Records contained in a dataset:
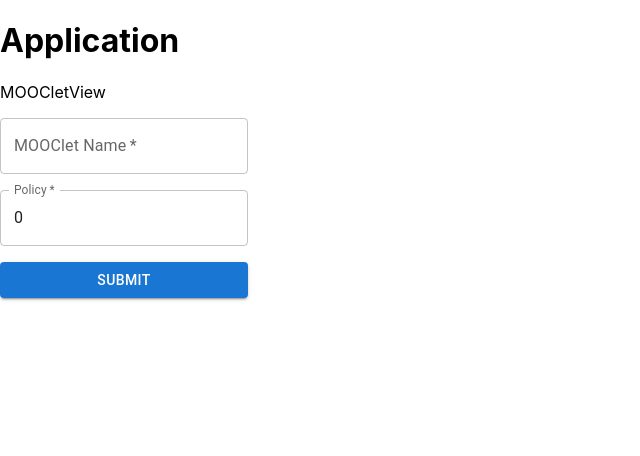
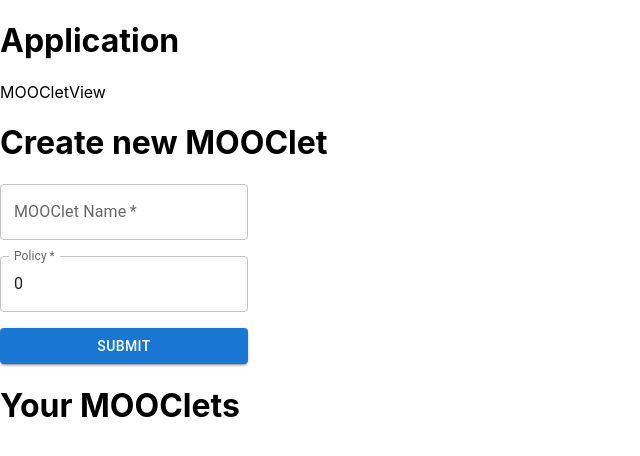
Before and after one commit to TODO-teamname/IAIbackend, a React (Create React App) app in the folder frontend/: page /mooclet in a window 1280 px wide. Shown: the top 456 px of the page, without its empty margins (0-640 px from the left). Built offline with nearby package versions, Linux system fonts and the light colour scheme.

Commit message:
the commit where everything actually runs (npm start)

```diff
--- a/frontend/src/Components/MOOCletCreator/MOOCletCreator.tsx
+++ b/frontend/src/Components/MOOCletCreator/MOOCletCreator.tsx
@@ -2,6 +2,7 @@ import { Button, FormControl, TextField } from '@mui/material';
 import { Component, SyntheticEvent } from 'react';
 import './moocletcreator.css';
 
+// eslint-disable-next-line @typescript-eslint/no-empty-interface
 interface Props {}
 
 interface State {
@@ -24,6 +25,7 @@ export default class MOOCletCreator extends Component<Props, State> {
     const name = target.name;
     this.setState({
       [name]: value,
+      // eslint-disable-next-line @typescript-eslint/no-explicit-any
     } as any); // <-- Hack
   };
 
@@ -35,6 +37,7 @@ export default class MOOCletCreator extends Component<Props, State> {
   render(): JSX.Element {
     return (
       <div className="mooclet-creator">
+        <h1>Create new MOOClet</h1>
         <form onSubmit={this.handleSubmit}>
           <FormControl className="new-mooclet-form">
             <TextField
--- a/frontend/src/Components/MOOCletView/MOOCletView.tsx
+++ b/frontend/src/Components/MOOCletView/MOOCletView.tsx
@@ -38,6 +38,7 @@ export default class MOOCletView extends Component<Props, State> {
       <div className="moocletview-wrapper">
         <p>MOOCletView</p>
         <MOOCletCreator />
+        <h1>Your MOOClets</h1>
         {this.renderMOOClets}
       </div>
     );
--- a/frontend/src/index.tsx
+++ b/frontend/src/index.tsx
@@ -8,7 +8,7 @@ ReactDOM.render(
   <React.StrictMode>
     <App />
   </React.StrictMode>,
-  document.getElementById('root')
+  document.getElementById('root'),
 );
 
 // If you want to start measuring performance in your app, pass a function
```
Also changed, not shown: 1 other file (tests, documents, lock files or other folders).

Problem
Find all lines holding the word "extends" in the records above and copy them.

Response below
@@ -24,6 +25,7 @@ export default class MOOCletCreator extends Component<Props, State> {
@@ -35,6 +37,7 @@ export default class MOOCletCreator extends Component<Props, State> {
@@ -38,6 +38,7 @@ export default class MOOCletView extends Component<Props, State> {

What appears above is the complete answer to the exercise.